Box plots convey information about center, spread, symmetry and outliers at a glance. For example, Figure 3.4 is a simple box plot of adfert (adolescent fertility rate) obtained by typing

Figure 3.4 confirms the positive skew of this distribution, and shows five high outliers. The box in a box plot extends from approximate first to third quartiles, a distance called the interquartile range (IQR). It therefore contains roughly the middle 50% of the data. (Stata’s box plots define quartiles in the same manner as summarize, detail.) Outliers, defined as observations more than 1.5(IQR) beyond the first or third quartile, are plotted as individual points.
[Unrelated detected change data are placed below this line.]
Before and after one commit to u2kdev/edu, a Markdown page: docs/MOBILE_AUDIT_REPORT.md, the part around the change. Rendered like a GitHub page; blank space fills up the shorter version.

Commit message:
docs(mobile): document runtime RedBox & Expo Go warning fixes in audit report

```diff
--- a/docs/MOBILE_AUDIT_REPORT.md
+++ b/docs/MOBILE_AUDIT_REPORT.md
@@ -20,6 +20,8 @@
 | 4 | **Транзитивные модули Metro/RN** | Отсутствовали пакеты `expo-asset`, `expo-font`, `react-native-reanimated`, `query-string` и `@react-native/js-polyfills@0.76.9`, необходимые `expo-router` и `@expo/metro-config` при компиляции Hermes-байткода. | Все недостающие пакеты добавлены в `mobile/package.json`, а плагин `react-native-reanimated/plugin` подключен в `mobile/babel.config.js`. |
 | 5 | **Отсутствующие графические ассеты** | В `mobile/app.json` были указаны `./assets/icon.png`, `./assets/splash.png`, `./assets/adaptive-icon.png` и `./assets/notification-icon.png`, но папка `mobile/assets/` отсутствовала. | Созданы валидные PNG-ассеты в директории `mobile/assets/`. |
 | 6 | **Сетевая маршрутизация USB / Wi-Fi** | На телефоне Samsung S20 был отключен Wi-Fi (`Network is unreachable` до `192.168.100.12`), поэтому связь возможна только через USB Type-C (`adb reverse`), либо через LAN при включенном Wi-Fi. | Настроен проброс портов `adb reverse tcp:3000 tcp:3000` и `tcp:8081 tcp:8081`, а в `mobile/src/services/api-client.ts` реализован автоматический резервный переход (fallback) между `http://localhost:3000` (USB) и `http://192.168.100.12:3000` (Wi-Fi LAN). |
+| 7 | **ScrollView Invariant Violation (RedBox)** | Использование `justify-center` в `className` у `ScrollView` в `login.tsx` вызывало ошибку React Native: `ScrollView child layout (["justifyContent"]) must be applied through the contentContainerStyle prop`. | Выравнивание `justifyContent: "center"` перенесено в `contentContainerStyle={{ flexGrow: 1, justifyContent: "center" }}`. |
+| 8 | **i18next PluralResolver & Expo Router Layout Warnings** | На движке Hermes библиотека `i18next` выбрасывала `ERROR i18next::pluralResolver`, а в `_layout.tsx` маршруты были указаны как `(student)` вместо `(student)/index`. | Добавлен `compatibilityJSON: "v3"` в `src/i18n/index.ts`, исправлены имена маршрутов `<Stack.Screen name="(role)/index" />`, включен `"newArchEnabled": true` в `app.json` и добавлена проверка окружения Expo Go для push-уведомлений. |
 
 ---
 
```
Figure 3.5 identifies the adfert outliers by labeling their markers with values of variable country (country names). It also specifies a non-default title for the y axis. The marker option can control the symbols and other properties denoting outliers as well. Specifying marker(1) in this example means that this option refers to the first-named y variable. There is only one y variable here, but in other cases we could have two or more, and mark their outliers in distinct ways.

One of the most common applications for box plots involves comparing the distribution of one variable over categories of a second. Figure 3.6 compares the distribution of adfert across region. The overall median is indicated by a horizontal line placed by the yline(39.3) option.
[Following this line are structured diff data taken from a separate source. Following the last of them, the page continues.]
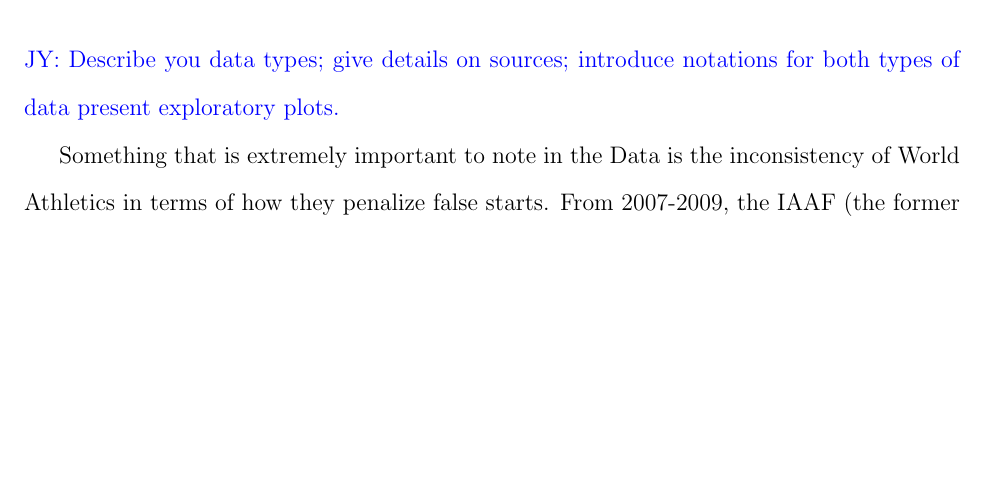
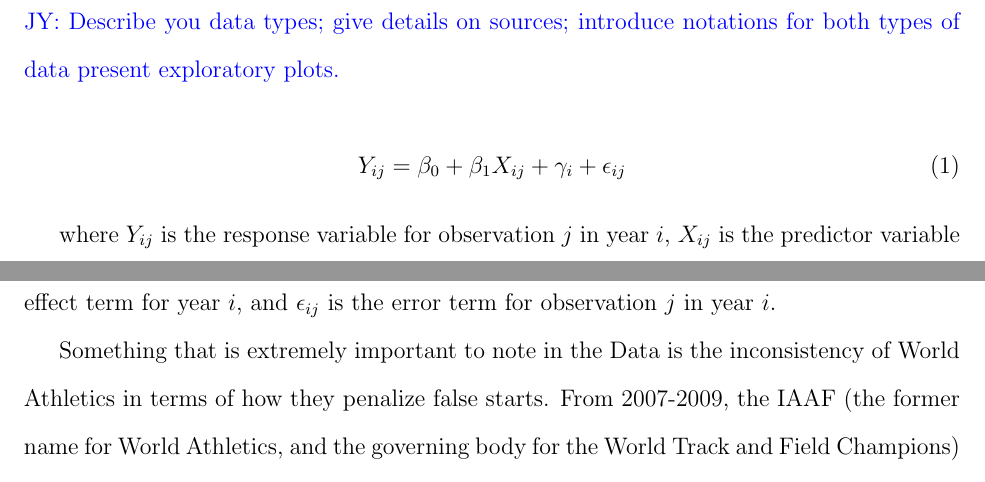
Before and after one commit to ofiore/Thesis, a LaTeX paper (Manuscript/manuscript.tex): part of page 6 of 19 before the commit and two parts of pages 6 and 7 of 19 after it, the two joined at a grey line, cut so that both start at the same text, the shorter picture padded with empty space. Compiled offline with pdfLaTeX.

Commit message:
latex code

```diff
--- a/Manuscript/manuscript.tex
+++ b/Manuscript/manuscript.tex
@@ -259,6 +259,16 @@ by questioning the reaction time barrier.
 \jy{Describe you data types; give details on sources; introduce notations for
   both types of data
   present exploratory plots.}
+
+  \begin{equation}
+    Y_{ij} = \beta_0 + \beta_1 X_{ij} + \gamma_i + \epsilon_{ij}
+    \end{equation}
+
+    where $Y_{ij}$ is the response variable for observation $j$ in year $i$,
+    $X_{ij}$ is the predictor variable for observation $j$ in year $i$,
+    $\beta_0$ is the intercept, $\beta_1$ is the coefficient for $X_{ij}$,
+    $\gamma_i$ is the random effect term for year $i$, and $\epsilon_{ij}$
+    is the error term for observation $j$ in year $i$.
 
   %yij denotes ith years and j is observation in year
   %yij will have clustered i and we use random effect to account for this
```
Also changed, not shown: Manuscript/manuscript.tex (9 more changed lines).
. graph box adfert, marker(1, mlabel(country)) yline(39.3) over(region)

Box plots can have a horizontal orientation instead of vertical, via the graph hbox command. Figure 3.7 illustrates using per capita carbon dioxide emissions (co2), another variable from the Nations2.dta dataset. This example also shows off several title or labeling options, which could be applied to any type of graph. The note( ) and caption( ) options place text below the graph. In this figure, “Statistics with Stata” appears in bold, and “Example of horizontal box plots” in italics. In the ytitle (y axis title, which in a horizontal box plot refers to the horizontal axis), CO2 is given its proper subscript. Bold, italic, subscript and other text attributes are controlled within graphs using Stata markup and control language (SMCL) features. Type help graph text to see other possibilities and examples.
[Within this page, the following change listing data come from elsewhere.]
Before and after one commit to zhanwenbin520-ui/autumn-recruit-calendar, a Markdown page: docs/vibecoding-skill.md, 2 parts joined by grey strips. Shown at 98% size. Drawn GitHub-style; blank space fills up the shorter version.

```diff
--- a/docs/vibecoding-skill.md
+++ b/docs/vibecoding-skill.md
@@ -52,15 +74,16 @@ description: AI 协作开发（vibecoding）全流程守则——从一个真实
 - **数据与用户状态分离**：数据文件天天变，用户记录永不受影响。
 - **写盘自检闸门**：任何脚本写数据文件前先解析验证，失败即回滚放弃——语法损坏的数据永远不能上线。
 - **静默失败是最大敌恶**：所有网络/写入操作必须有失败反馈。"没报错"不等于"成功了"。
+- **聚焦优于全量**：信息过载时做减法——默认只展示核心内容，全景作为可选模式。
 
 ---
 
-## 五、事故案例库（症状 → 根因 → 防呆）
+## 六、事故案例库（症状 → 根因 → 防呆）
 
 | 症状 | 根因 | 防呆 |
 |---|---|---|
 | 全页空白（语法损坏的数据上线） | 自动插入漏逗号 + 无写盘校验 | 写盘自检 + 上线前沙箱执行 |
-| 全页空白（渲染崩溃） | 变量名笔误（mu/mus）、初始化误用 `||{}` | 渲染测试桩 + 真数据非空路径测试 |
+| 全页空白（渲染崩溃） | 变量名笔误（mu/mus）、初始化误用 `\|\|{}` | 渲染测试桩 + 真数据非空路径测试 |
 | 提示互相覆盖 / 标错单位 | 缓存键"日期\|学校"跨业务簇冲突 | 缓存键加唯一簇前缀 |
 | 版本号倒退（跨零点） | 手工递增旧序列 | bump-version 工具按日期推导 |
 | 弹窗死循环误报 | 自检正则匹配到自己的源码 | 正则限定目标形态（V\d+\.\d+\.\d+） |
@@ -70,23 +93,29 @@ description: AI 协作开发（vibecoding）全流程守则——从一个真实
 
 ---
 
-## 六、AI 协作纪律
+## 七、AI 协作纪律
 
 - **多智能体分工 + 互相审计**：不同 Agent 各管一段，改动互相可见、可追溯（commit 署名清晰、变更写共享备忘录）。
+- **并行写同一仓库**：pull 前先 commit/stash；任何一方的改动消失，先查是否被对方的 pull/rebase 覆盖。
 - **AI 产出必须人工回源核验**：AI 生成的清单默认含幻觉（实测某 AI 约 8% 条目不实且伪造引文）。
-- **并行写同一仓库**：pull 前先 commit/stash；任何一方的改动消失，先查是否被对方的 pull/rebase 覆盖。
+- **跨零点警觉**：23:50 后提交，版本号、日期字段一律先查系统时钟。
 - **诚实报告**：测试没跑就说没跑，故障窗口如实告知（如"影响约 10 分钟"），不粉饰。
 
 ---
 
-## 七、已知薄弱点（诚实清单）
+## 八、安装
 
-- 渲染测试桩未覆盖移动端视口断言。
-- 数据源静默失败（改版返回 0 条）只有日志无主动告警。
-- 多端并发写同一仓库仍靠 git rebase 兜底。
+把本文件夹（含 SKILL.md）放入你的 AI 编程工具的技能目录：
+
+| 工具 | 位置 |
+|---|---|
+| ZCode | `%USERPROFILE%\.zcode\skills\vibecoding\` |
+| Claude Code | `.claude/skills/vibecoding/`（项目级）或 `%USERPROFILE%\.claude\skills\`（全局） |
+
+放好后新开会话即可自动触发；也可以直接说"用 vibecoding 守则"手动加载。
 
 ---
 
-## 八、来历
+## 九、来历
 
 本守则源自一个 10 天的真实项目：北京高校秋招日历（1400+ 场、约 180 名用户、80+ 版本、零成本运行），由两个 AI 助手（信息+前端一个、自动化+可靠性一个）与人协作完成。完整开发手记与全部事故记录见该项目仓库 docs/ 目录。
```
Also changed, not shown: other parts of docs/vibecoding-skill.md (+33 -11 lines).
. graph hbox co2, over(region)

note(“note: {bf:Statistics with Stata}, version 12”)

caption(“caption: United Nations Human Development Report 2011”)

title(“title: {it:Example of horizontal box plots}”)

ytitle(“ytitle: Tons of CO{subscript:2} emitted per capita”)

Individual outliers are not labeled in Figure 3.7 because they would be hard to read in the horizontal format. The three outliers in the Americas are the U.S., Canada, and Trinidad and Tobago (the leading Caribbean oil and gas producer). Australia has the highest per capita CO2 in Oceania. Four oil-exporting nations comprise the very high outliers for Asia. Looking closer at outliers, which box plots make obvious, we often find that they are interesting observations in their own right and not just a statistical complication.

Numerous options control the appearance, shading and details of boxes in a box plot; type help graph box for a list. Axis labeling, tick marks, titles, and the by(varname) or by(varname, total) options work in a similar fashion with other Stata graphing commands. For example, by(region) would have drawn individual box plots in five small window panes, instead of five box plots in one graph as over(region) did in Figures 3.6 and 3.7.

Source: Hamilton Lawrence C. (2012), Statistics with STATA: Version 12, Cengage Learning; 8th edition.

Leave a Reply

Your email address will not be published. Required fields are marked *